'Who knows! Some people had abducted her. She had gone to work at the factory in Jinjiria but did not come back home for two days. Then some people brought me the news.’
When she was found was she conscious?
‘Yes, she was. She got up and came home with me. I asked her so many times to tell me what had happened. But she didn’t speak. She hasn’t spoken since.’
‘Did something bad happen?’
‘They said those men raped her.’
The woman had been crying by then.
‘She was born in autumn and her father passed away the next...’
I did not have time to listen to her story so I had stopped her midway and told her, ‘Bring her to the ENT specialist tomorrow. Maybe there’s something wrong with her throat.’
Having said that I had turned to leave. Suffering people came to the hospital every day and she had been one among many. A question addressed to my departing back had stopped me in my tracks.

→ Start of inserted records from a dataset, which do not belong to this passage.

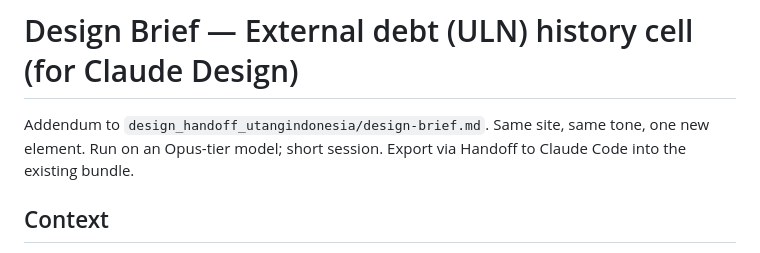
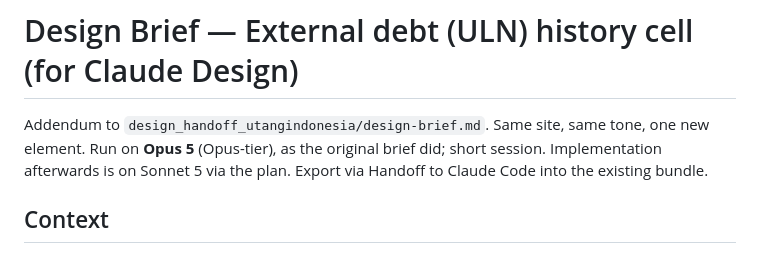
Before and after one commit to utangindonesia/website, a Markdown page: docs/plans/2026-08-external-debt-history.design-brief.md, the part around the change. GitHub-like rendering.

```diff
--- a/docs/plans/2026-08-external-debt-history.design-brief.md
+++ b/docs/plans/2026-08-external-debt-history.design-brief.md
@@ -1,7 +1,7 @@
 # Design Brief — External debt (ULN) history cell (for Claude Design)
 
 Addendum to `design_handoff_utangindonesia/design-brief.md`. Same site, same tone, one new element.
-Run on an Opus-tier model; short session. Export via Handoff to Claude Code into the existing bundle.
+Run on **Opus 5** (Opus-tier), as the original brief did; short session. Implementation afterwards is on Sonnet 5 via the plan. Export via Handoff to Claude Code into the existing bundle.
 
 ## Context
 utangindonesia.org is a single dark page: hero debt counter → "Utang" card grid (6) → "Konteks" card
```
Also changed, not shown: docs/plans/2026-08-external-debt-history.md (+4 -2 lines), 1 other file.
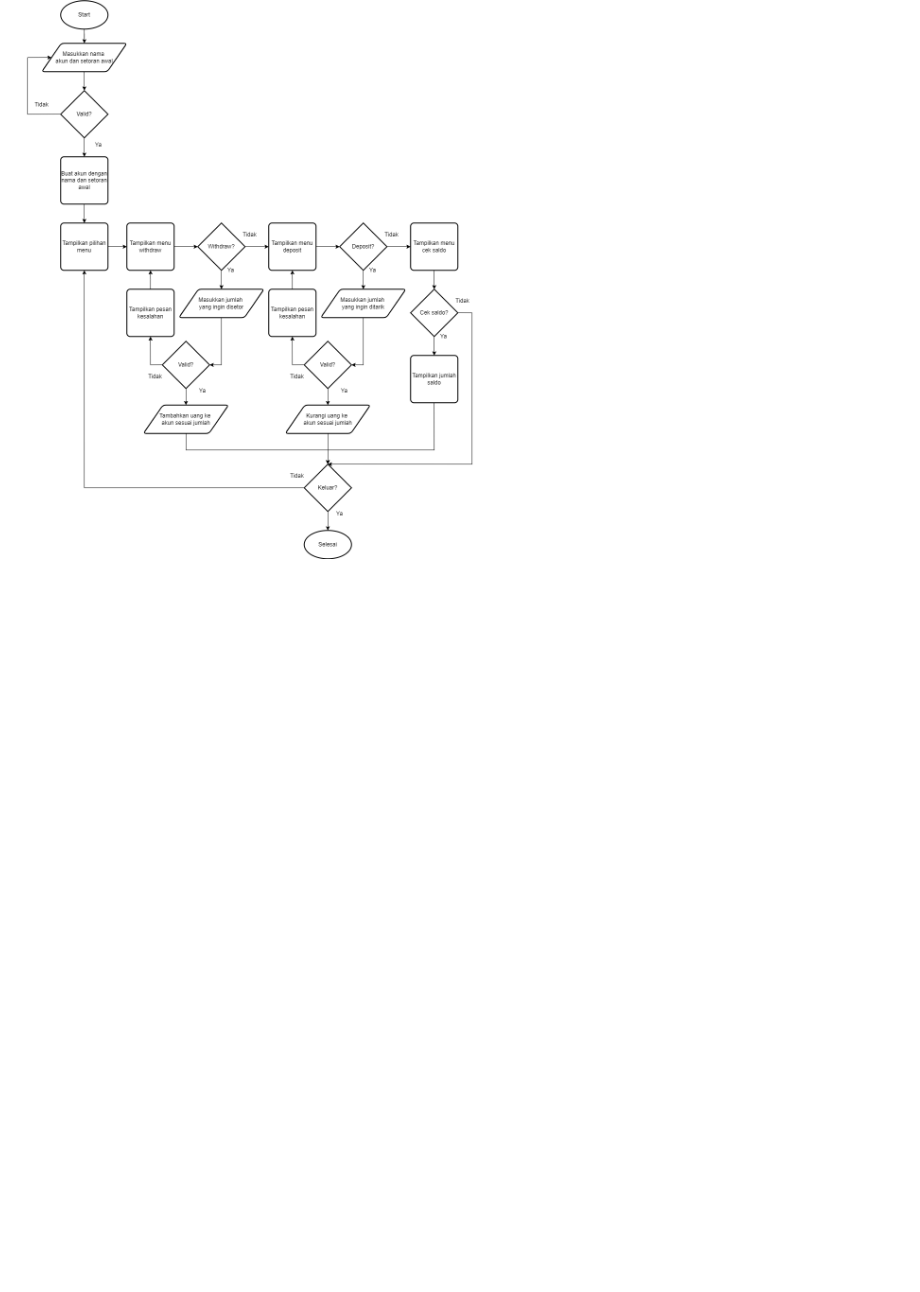
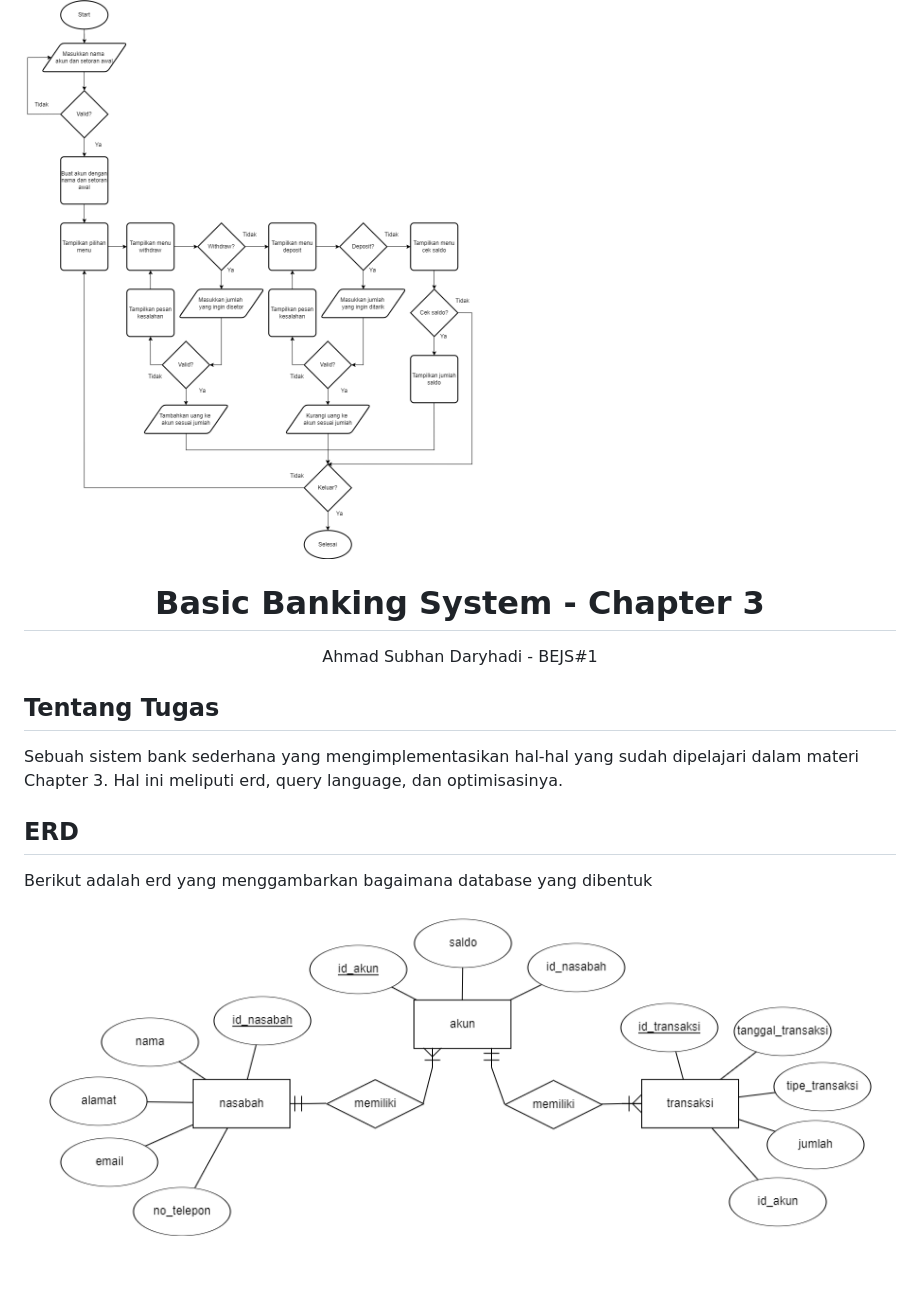
Before and after one commit to ahmadsubhand/24001186-km7-asd-basicbankingsystem-ch2, a Markdown page: README.md, the part around the change. Rendered like a GitHub page; pictures changed too: erd.png (added); blank space fills up the shorter version.

Commit message:
challenge3-query

```diff
--- a/README.md
+++ b/README.md
@@ -13,3 +13,13 @@ User dapat membuat akun bank dengan nama dan deposit awal tertentu. Beberapa fun
 ## Flowchart
 Berikut adalah flowchart yang menggambarkan bagaimana proses yang terjadi
 <br> <img src="flowchart.png">
+
+<h1 align="center">Basic Banking System - Chapter 3</h1>
+<p align="center">Ahmad Subhan Daryhadi - BEJS#1</p>
+
+## Tentang Tugas
+Sebuah sistem bank sederhana yang mengimplementasikan hal-hal yang sudah dipelajari dalam materi Chapter 3. Hal ini meliputi erd, query language, dan optimisasinya.
+
+## ERD
+Berikut adalah erd yang menggambarkan bagaimana database yang dibentuk
+<br> <img src="erd.png">
```
Also changed, not shown: 2 other files.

‘Aapa, will Bakuli never speak again?’
‘I really can’t say.’
‘Aapa, wait a moment, please. You are very kind. Please help me
so Bakuli can speak again. Where will I go with her, what will I do?’
While walking away, I had replied, ‘Come and see the doctor tomorrow. See what he says.’
I had come out of the main gate of the hospital and found a rickshaw. Bakuli was still sitting like before and her mother was staring after me. The entire way back her words had kept echoing in my head.
‘Bakuli, please say something.’
The next day I had checked the outdoor corridor again but there was no sign of them at all. There were so many patients, but neither mother nor daughter could be seen anywhere. Neither were they there the day after. Perhaps they had come back to the hospital, perhaps they had consulted the doctor as per my advice and perhaps the doctor had informed them there was nothing wrong with the girl’s throat.
Surely the mother must have kept on imploring, ‘Bakuli, please say something.’
From that day I always searched for Bakuli in the hospital. I would try and locate her face among the crowd of people in the hospital every day. All I wished to know was if Bakuli had indeed
One edition after another was being commissioned, but I remained in my prison like a convicted criminal. Even the vilest criminals were perhaps not abused as much as I. Guests who came to Abakash would peek in to see how I was doing and so would the dogs and the cats.
I would stare out of the window at the hens and ducks in the courtyard, wishing I could walk freely in the open like them. During my captivity also learnt the true meaning of enslavement. Racked with despair I would scream and keep screaming out loud—everyone listened but no one came to help.
I had nothing except what I was wearing: the sari I had arrived in. Unable to bathe I soon began to stink. There was not a single book I could read, no television I could watch, nor a machine I could play music on. There was not a single person I could talk to…
Extracted with permission.